The COVID-19 pandemic produced a run on the things people need to produce their own food at home, including vegetable seedlings, seeds and chooks.
As well as hitting the garden centres people looked online for information on growing food. Google searches for “how to grow vegetables” hit an all-time worldwide high in April. Hobart outfit Good Life Permaculture’s video on Crisis Gardening – Fresh Food Fast racked up over 80,000 views in a month. Facebook kitchen garden groups, such as Stephanie Alexander Kitchen Garden Foundation, sought to share information and inspiration.
The good life
Given the many benefits of productive gardening, this interest in increased self-sufficiency was an intelligent response to the pandemic situation.
Experienced gardeners can produce enough fruit and vegetables year-round to supply two people from a small suburban backyard.
While Australians have traditionally valued the feeling of independence imparted by a degree of self-sufficiency, psychological benefits arise from the social connectedness encouraged by many forms of productive gardening.
Amid COVID-19, gardeners gathered online and community gardens around the world brought people together through gardening and food. In some areas, community gardens were declared essential because of their contribution to food security. Although Australian community gardens paused their public programs, most remained open for gardening adhering to social distancing regulations.
We always dig deep in a crisis
Vegetable gardening and poultry-keeping often surge in popularity during times of social or economic insecurity, such as the COVID-19 pandemic.
These responses are built on an established Australian tradition of home food production, something I have researched in depth.
Yet history tells us it’s not easy to rapidly increase self-provisioning in times of crisis – especially for those in greatest need, such as unemployed people.
This is another reason why you should plant a vegetable garden (or keep your current one going) even after the lockdown ends, as part of a broader suite of reforms needed to make our food systems more fair and resilient.
In the second world war, for example, Australian food and agricultural supply chains were disrupted. In 1942-3, as the theatres of war expanded and shortages loomed, the YWCA organised women into “garden armies” to grow vegetables and the federal government launched campaigns encouraging home food production.
Community-based food production expanded, but it was not possible for everyone, and obstacles emerged. In Australia, there were disruptions in the supply of seeds, fertiliser and even rubber for garden hoses. In London, resourceful gardeners scraped pigeon droppings from buildings to feed their victory gardens.
Another problem was the lack of gardening and poultry-keeping skills and knowledge. The Australian government’s efforts to provide good gardening advice were thwarted by local shortages and weather conditions. Their advertisements encouraging experienced gardeners to help neighbours may have been more effective.

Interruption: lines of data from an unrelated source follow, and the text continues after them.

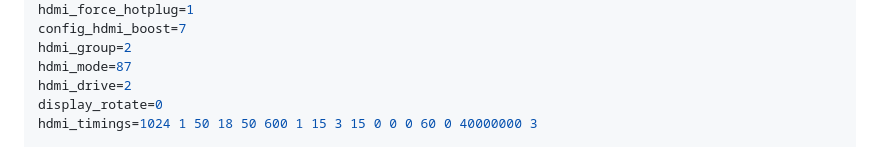
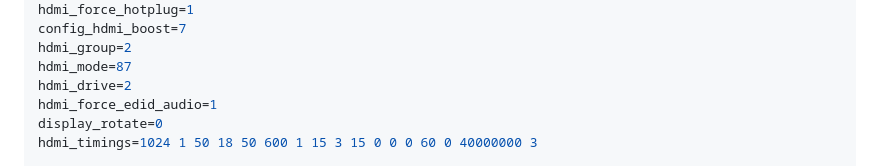
Before and after one commit to makiladamsuka/voice-agentv5, a Markdown page: README.md, the part around the change. Rendered like a GitHub page.

Commit message:
docs: add hdmi_force_edid_audio=1 to README config.txt block

```diff
--- a/README.md
+++ b/README.md
@@ -89,6 +89,7 @@ config_hdmi_boost=7
 hdmi_group=2
 hdmi_mode=87
 hdmi_drive=2
+hdmi_force_edid_audio=1
 display_rotate=0
 hdmi_timings=1024 1 50 18 50 600 1 15 3 15 0 0 0 60 0 40000000 3
 
```
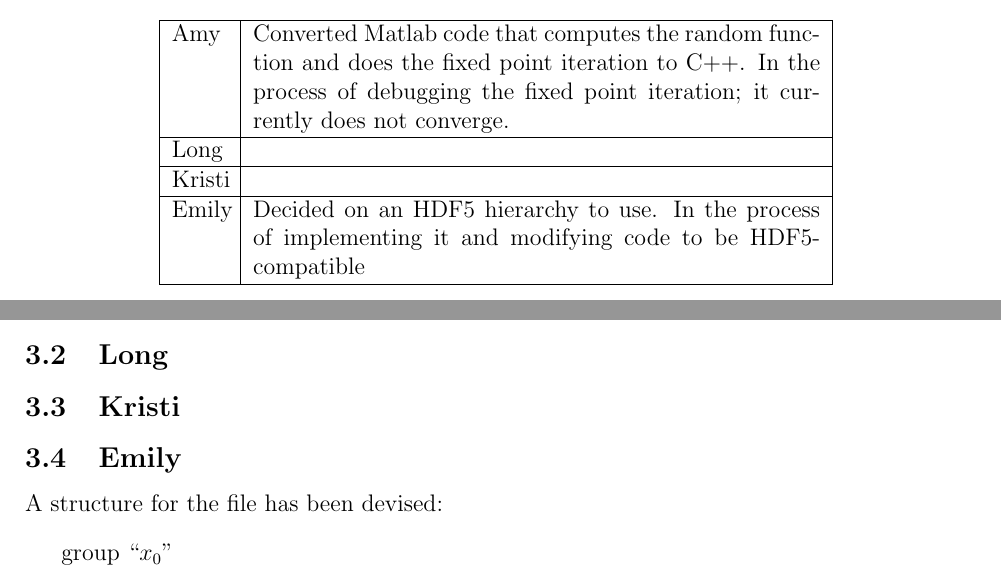
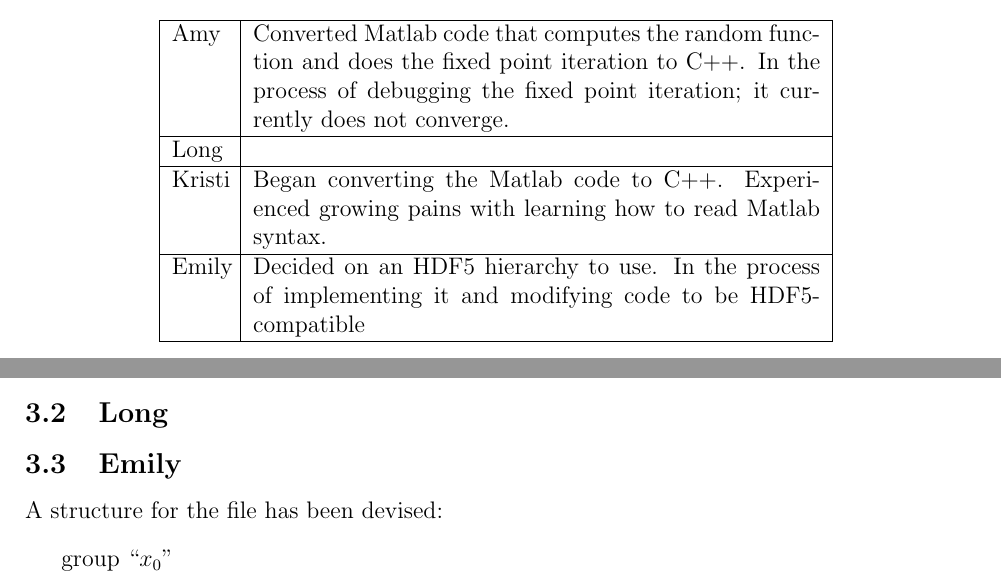
Before and after one commit to hpc-random-logistic-map/checkpoint, a LaTeX document (checkpoint.tex): two parts of pages 3 and 4 of 4, joined at a grey line, cut so that both start at the same text. Compiled offline with pdfLaTeX.

Commit message:
updated kristi's part

```diff
--- a/checkpoint.tex
+++ b/checkpoint.tex
@@ -176,7 +176,8 @@ ourselves.
     does the fixed point iteration to C++. In the process of debugging
     the fixed point iteration; it currently does not converge. \\ \hline
     Long & \\ \hline
-    Kristi & \\ \hline
+    Kristi & Began converting the Matlab code to C++. Experienced
+    growing pains with learning how to read Matlab syntax.\\ \hline
     Emily  & Decided on an HDF5 hierarchy to use. In the process of
     implementing it and modifying code to be HDF5-compatible\\ \hline
     \end{tabular}
@@ -225,7 +226,6 @@ implementation with the use of \texttt{rand} and \texttt{srand}.
 \lstinputlisting{rand_ex.m}
 \ei
 \subsection{Long}
-\subsection{Kristi}
 \subsection{Emily}
 A structure for the file has been devised:
 \begin{tabbing}
```
Also changed, not shown: checkpoint.pdf, 2 other files.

Home food production has also increased during times of economic distress. During the Great Depression in the 1920s and 1930s, a health inspector in the inner suburbs of Melbourne reported, with satisfaction, that horse manure was no longer accumulating:
… being very much in demand by the many unemployed who now grow their own vegetables.
The high inflation and unemployment of the 1970s – as well as the oil shocks that saw steep increases in fuel prices – saw more people take up productive gardening as a low-cost recreation and buffer against high food prices.
The urge to grow your own in a crisis is a strong one, but better preparation is needed for it to be an equitable and effective response.
Beyond the pandemic
The empty shelves at nurseries and seed suppliers seen earlier this year tell us we were again insufficiently prepared to rapidly scale up productive home gardening.
We need to develop more robust local food systems, including opportunities for people to develop and share food production skills.
These could build on established programs, such as western Melbourne’s My Smart Garden. Particularly in built-up urban areas, provision of safe, accessible, free or low-cost gardening spaces would enable everyone to participate.
More city farms with livestock, large-scale composting and seed saving, can increase local supplies of garden inputs and buffer against external disruption.
Like other crises before it, COVID-19 has exposed vulnerabilities in the systems that supply most Australians with our basic needs. While we can’t grow toilet paper or hand sanitiser, there is a role for productive gardens and small-scale animal-keeping in making food systems resilient, sustainable and equitable.
Self-provisioning doesn’t replace the need for social welfare and wider food system reform. But it can provide a bit of insurance against crises, as well as many everyday benefits.